Risk-assessment software to help you plan daily schedulePublished On: Sun, Jan 18th, 2015 | Computer Science | By BioNews
Imagine that you could tell your phone that you want to drive from your house in Boston to a hotel in upstate New York, that you want to stop for lunch at an Applebee’s at about 12:30, and that you don’t want the trip to take more than four hours.

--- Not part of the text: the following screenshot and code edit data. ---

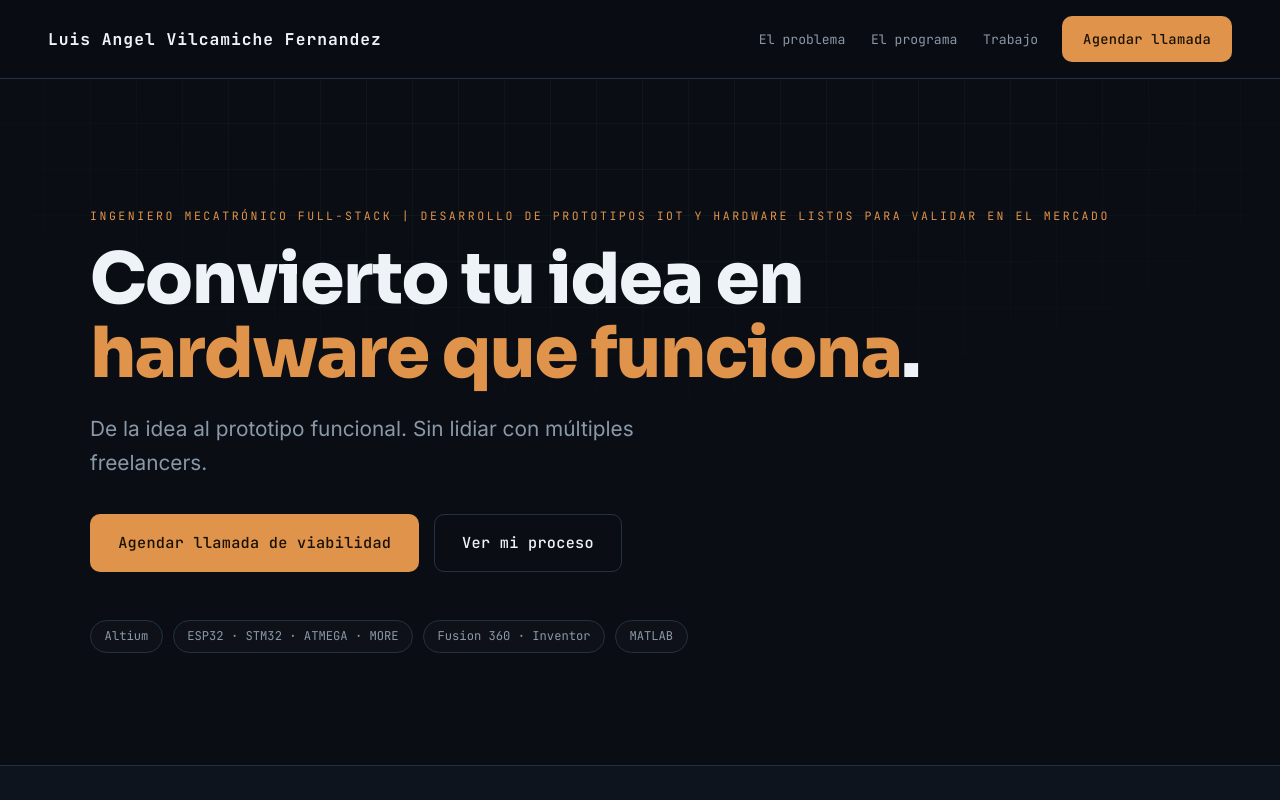
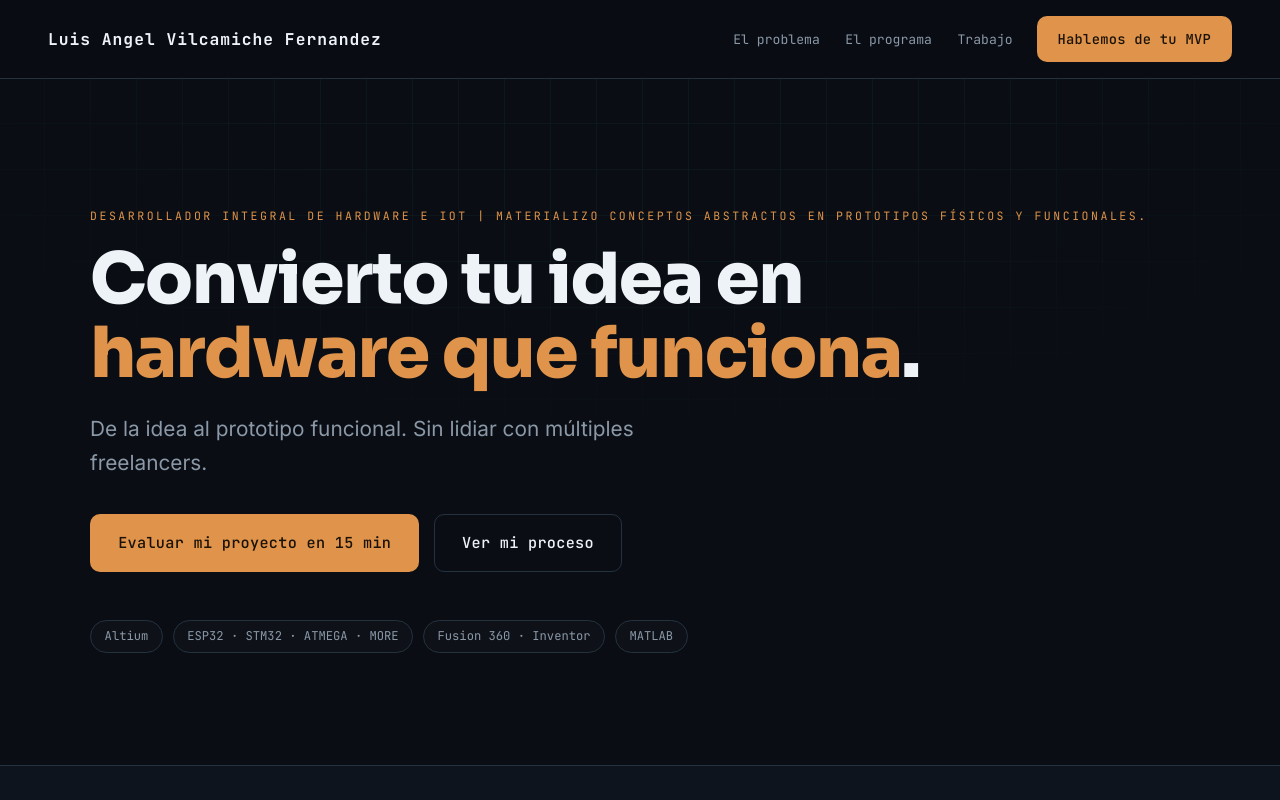
Before and after one commit to luisvilcamiche/myPersonalPage, a plain HTML site: page index.html in a window 1280 px wide. Shown: the top 800 px of the page. Drawn offline with Linux system fonts and the light colour scheme.

Commit message:
Update index.html

```diff
--- a/index.html
+++ b/index.html
@@ -21,14 +21,14 @@
       <a href="#programa">El programa</a>
       <a href="#trabajo">Trabajo</a>
     </nav>
-    <a href="#contacto" class="btn btn--copper nav__cta">Agendar llamada</a>
+    <a href="#contacto" class="btn btn--copper nav__cta">Hablemos de tu MVP</a>
   </header>
 
   <main id="top">
     <section class="hero">
       <div class="hero__grid" aria-hidden="true"></div>
       <div class="hero__inner">
-        <p class="eyebrow">Ingeniero Mecatrónico Full-Stack | Desarrollo de Prototipos IoT y Hardware listos para validar en el mercado</p>
+        <p class="eyebrow">Desarrollador Integral de Hardware e IoT | Materializo conceptos abstractos en prototipos físicos y funcionales.</p>
         <h1 class="hero__title">
           Convierto tu idea en <span class="hl">hardware que funciona</span>.
         </h1>
@@ -36,7 +36,7 @@
           De la idea al prototipo funcional. Sin lidiar con múltiples freelancers.
         </p>
         <div class="hero__actions">
-          <a href="#contacto" class="btn btn--copper btn--lg">Agendar llamada de viabilidad</a>
+          <a href="#contacto" class="btn btn--copper btn--lg">Evaluar mi proyecto en 15 min</a>
           <a href="#programa" class="btn btn--ghost btn--lg">Ver mi proceso</a>
         </div>
 
@@ -184,7 +184,7 @@
         </p>
         <div class="contact__actions">
           <a href="mailto:luis.vilcamiche.f@gmail.com?subject=Solicitud%20de%20llamada%20de%20viabilidad%20MVP" class="btn btn--copper btn--lg">
-            Agendar por Correo Electrónico
+            Contactar por Correo
           </a>
         </div>
       </div>
```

Then imagine that your phone tells you that you have only a 66 percent chance of meeting those criteria — but that if you can wait until 1:00 for lunch, or if you’re willing to eat at TGI Friday’s instead, it can get that probability up to 99 percent.
With the help of a new software, developed by scientists at the Massachusetts Institute of Technology (MIT), your smartphone planner could help you with your daily schedule by specifying constraints and reliability thresholds.
Then, on the basis of probabilistic models, the software determines whether a solution exists.
If, however, a solution does not exist, the software does not give up.
Instead, it suggests ways in which the planner might relax the problem constraints.
If the planner rejects the proposed amendment, the software offers another alternative.
Brian Williams’ group at MIT’s Computer Science and Artificial Intelligence Laboratory in the US describes the software as “a better Siri” – the user-assistance application found in Apple products.
One aspect of the software that distinguishes it from previous planning systems is that it assesses risk in planning tasks such as scheduling flights or bus routes.
The team is scheduled to present their findings at the annual meeting of the Association for the Advancement of Artificial Intelligence (AAAI) Jan 25 in Austin, Texas.